More seriously he said: "There's no finer recipient of the award. You and your spirit define the spirit of Eugene O'Neill and this award. You re-invent classic roles into fresh, exciting, dangerous and riveting portrayals. And you instantly make a new play a classic when you originate a role. As an audience [member] I have been astounded and as an actor I have learned so goddamn much because, as you know, us theater rats, we never stop learning.'
Also paying tribute to the actor was Tony Award-winner Nikki James, who played opposite him on "Caesar and Cleopatra" in 2008, pianist Inon Barnatan, documentarian Ric Burns, actor Daniel Breaker, O'Neill executive director Preston Whiteway and producer and O'Neill board chairman Thomas Viertel.
Zoe Caldwell was also at the event and paid tribute to Plummer: " "I have known Christopher Plummer for a very long time. I mean. I've known him longer than I've known Eugene O'Neill...or the Gelbs [biographers of O'Neill]. I have played with him as an actor, I've been directed by him and I have directed him and watched him like a hawk in every medium and he never ceases to amaze me. Now he's gone too far. He doesn't get older like the rest of us. He gets better. Simpler. More powerful and more capable of removing his armor. That's a great actor. What do you think of that, Eugene?"

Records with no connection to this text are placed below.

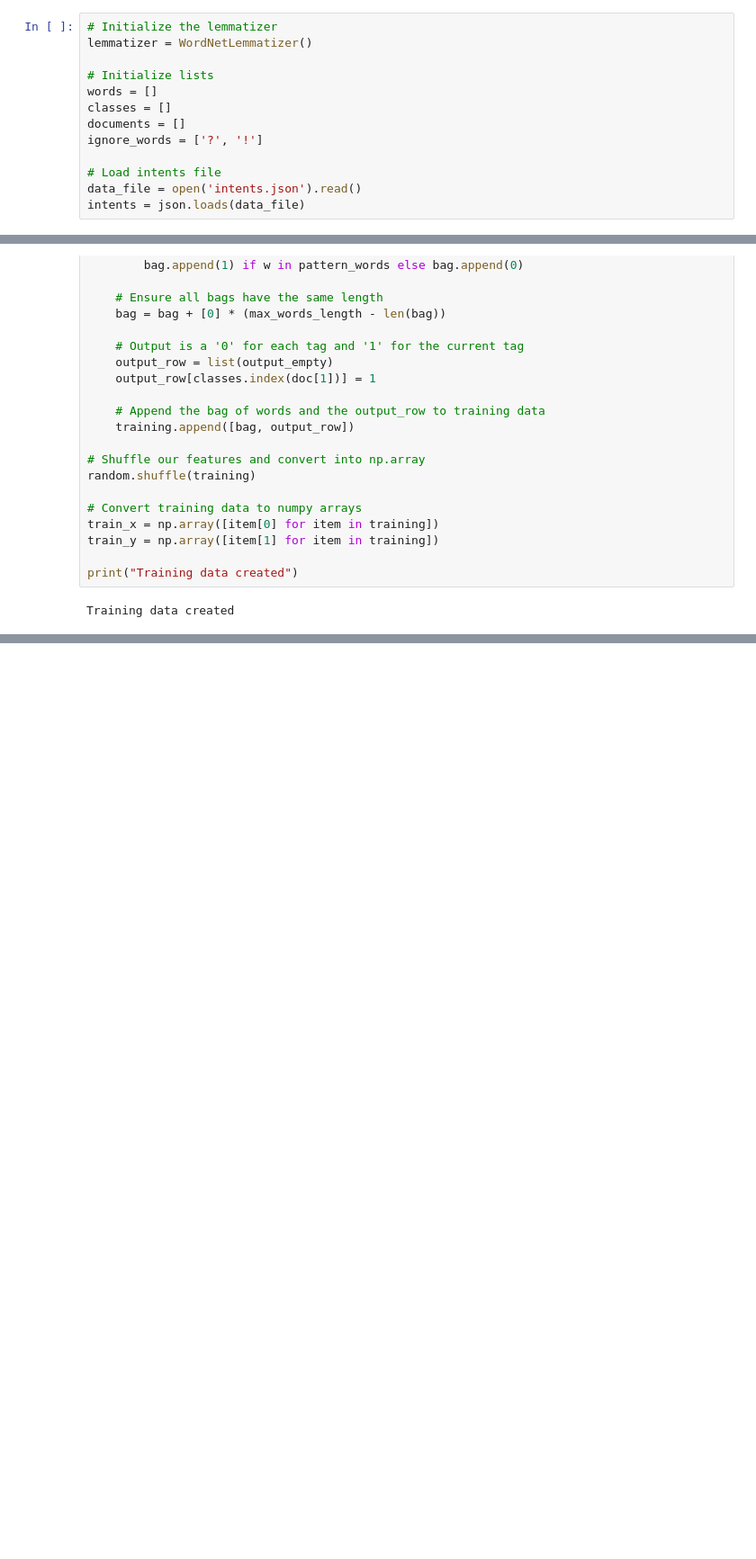
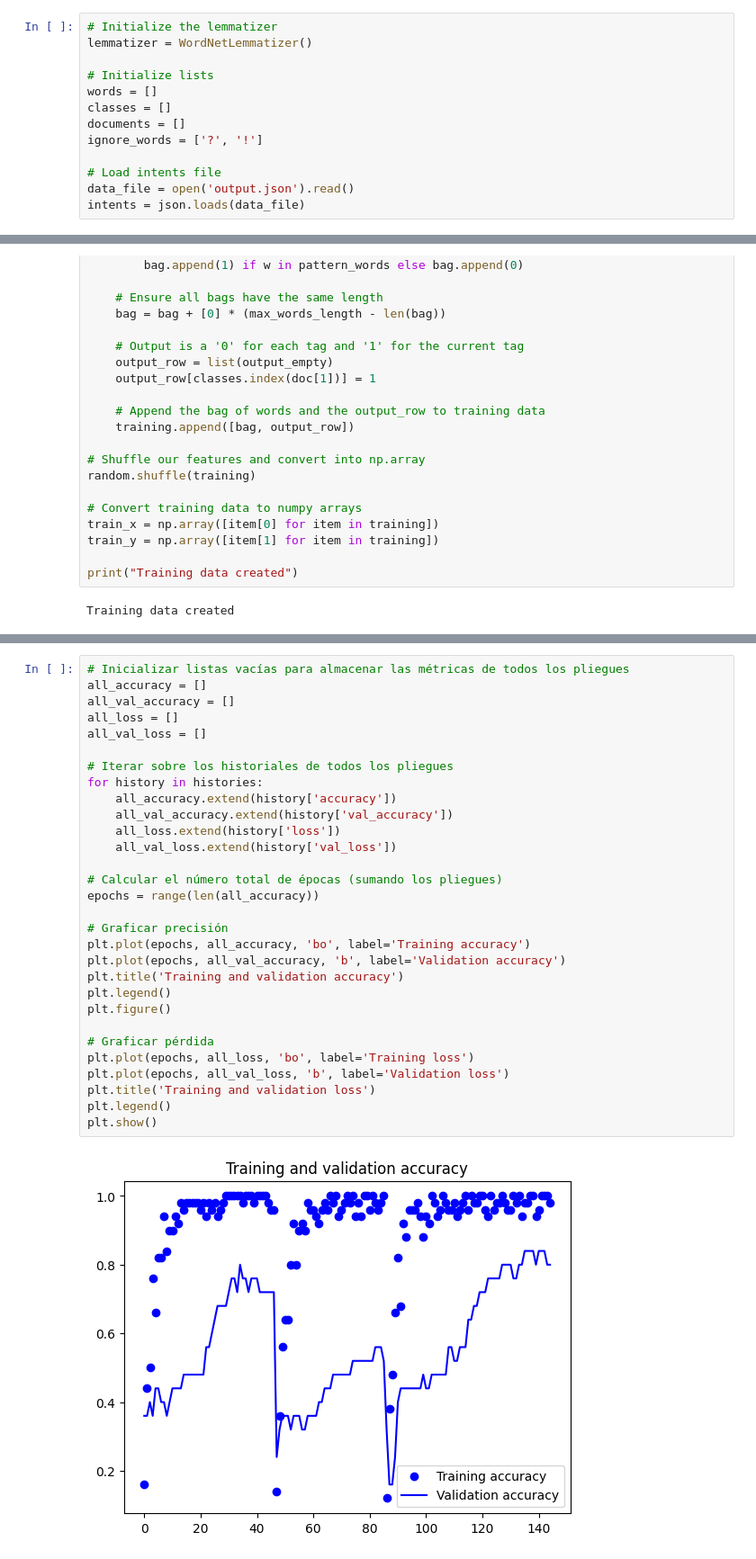
Before and after one commit to niffelheim87/Chatbot, a Jupyter notebook: train_chatbot.ipynb, the cells around one changed output, grey strips where cells are left out. Shown: that part at 90% size. Saved outputs shown, nothing was run; the diff lists cells and outputs as text; blank space fills up the shorter version.

```diff
--- a/train_chatbot.ipynb
+++ b/train_chatbot.ipynb
@@ -21,7 +32,7 @@ documents = []
 ignore_words = ['?', '!']
 
 # Load intents file
-data_file = open('intents.json').read()
+data_file = open('output.json').read()
 intents = json.loads(data_file)
 # %%
 # Obtener el directorio actual del proyecto
@@ -173,0 +231,32 @@ Model created
+# %%
+# Inicializar listas vacías para almacenar las métricas de todos los pliegues
+all_accuracy = []
+all_val_accuracy = []
+all_loss = []
+all_val_loss = []
+
+# Iterar sobre los historiales de todos los pliegues
+for history in histories:
+    all_accuracy.extend(history['accuracy'])
+    all_val_accuracy.extend(history['val_accuracy'])
+    all_loss.extend(history['loss'])
+    all_val_loss.extend(history['val_loss'])
+
+# Calcular el número total de épocas (sumando los pliegues)
+epochs = range(len(all_accuracy))
+
+# Graficar precisión
+plt.plot(epochs, all_accuracy, 'bo', label='Training accuracy')
+plt.plot(epochs, all_val_accuracy, 'b', label='Validation accuracy')
+plt.title('Training and validation accuracy')
+plt.legend()
+plt.figure()
+
+# Graficar pérdida
+plt.plot(epochs, all_loss, 'bo', label='Training loss')
+plt.plot(epochs, all_val_loss, 'b', label='Validation loss')
+plt.title('Training and validation loss')
+plt.legend()
+plt.show()
+# %% [output]
+[figure, added]
```
Also changed, not shown: parts of 9 cells of this notebook, 1 other file.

When it came time for Plummer to speak, he was charming, gracious and touched. "The cause is so worthy and it makes me feel young again like I'm starting over. I hope to god it postpones a little of my own long day's journey into night...i am humbled and proud and grateful, to all of you for such a lovely night and making the whole thing go to my head. And grateful, too, that in the arts there is always some summit to attain, to conquer, a summit far higher than Everest, perilously inviting, if only we could reach it. Well, I guess we'll just have to try."

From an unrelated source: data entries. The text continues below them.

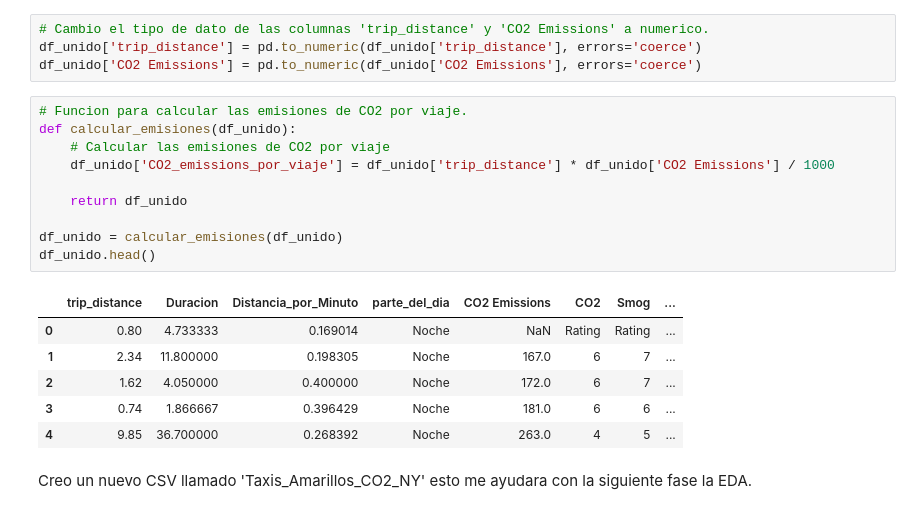
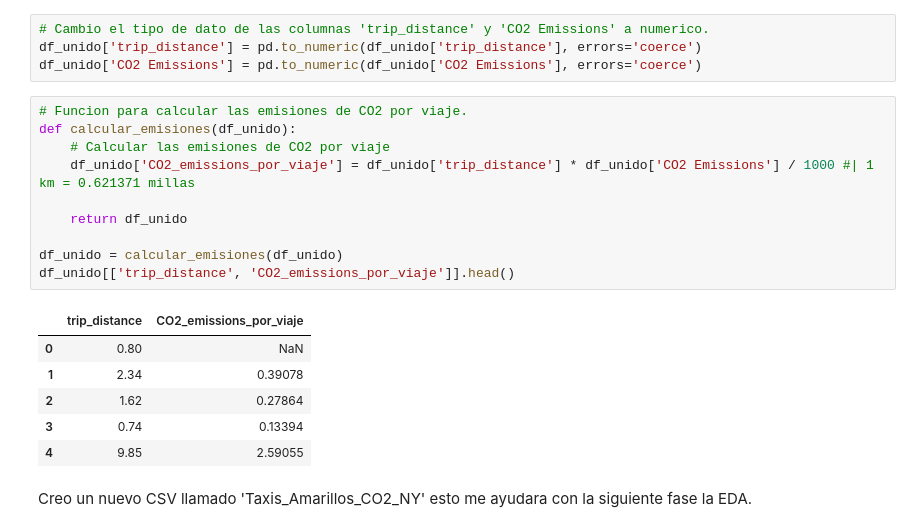
Before and after one commit to rominaEsc/New_York_City_Greenhouse_Gas_Emissions_Analysis, a Jupyter notebook: ETL_Taxis_NY/ETL_Metricas.ipynb, the cells around one changed output. Cells and saved outputs as stored; diff of their text form.

```diff
--- a/ETL_Taxis_NY/ETL_Metricas.ipynb
+++ b/ETL_Taxis_NY/ETL_Metricas.ipynb
@@ -381,20 +381,20 @@ df_unido['CO2 Emissions'] = pd.to_numeric(df_unido['CO2 Emissions'], errors='coe
 # %%
 # Funcion para calcular las emisiones de CO2 por viaje.
 def calcular_emisiones(df_unido):
     # Calcular las emisiones de CO2 por viaje
-    df_unido['CO2_emissions_por_viaje'] = df_unido['trip_distance'] * df_unido['CO2 Emissions'] / 1000
+    df_unido['CO2_emissions_por_viaje'] = df_unido['trip_distance'] * df_unido['CO2 Emissions'] / 1000 #| 1 km = 0.621371 millas
 
     return df_unido
 
 df_unido = calcular_emisiones(df_unido)
-df_unido.head()
+df_unido[['trip_distance', 'CO2_emissions_por_viaje']].head()
 # %% [output]
-|  | trip_distance | Duracion | Distancia_por_Minuto | parte_del_dia | CO2 Emissions | CO2 | Smog | ... |
-| 0 | 0.80 | 4.733333 | 0.169014 | Noche | NaN | Rating | Rating | ... |
-| 1 | 2.34 | 11.800000 | 0.198305 | Noche | 167.0 | 6 | 7 | ... |
-| 2 | 1.62 | 4.050000 | 0.400000 | Noche | 172.0 | 6 | 7 | ... |
-| 3 | 0.74 | 1.866667 | 0.396429 | Noche | 181.0 | 6 | 6 | ... |
-| 4 | 9.85 | 36.700000 | 0.268392 | Noche | 263.0 | 4 | 5 | ... |
+|  | trip_distance | CO2_emissions_por_viaje |
+| 0 | 0.80 | NaN |
+| 1 | 2.34 | 0.39078 |
+| 2 | 1.62 | 0.27864 |
+| 3 | 0.74 | 0.13394 |
+| 4 | 9.85 | 2.59055 |
 # %% [markdown]
 Creo un nuevo CSV llamado 'Taxis_Amarillos_CO2_NY' esto me ayudara con la siguiente fase la EDA.
 # %%
```
Also changed, not shown: parts of 25 cells of this notebook.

Off stage, I asked him if there was any possibility of him plying James Tyrone in "Long Day's Journey Into Night" on stage. "A long run in as Tyrone would be suicidal," he said, laughing. When asked if he might do it on film, he deferred answering , saying "It's a wonderful work. We'll see."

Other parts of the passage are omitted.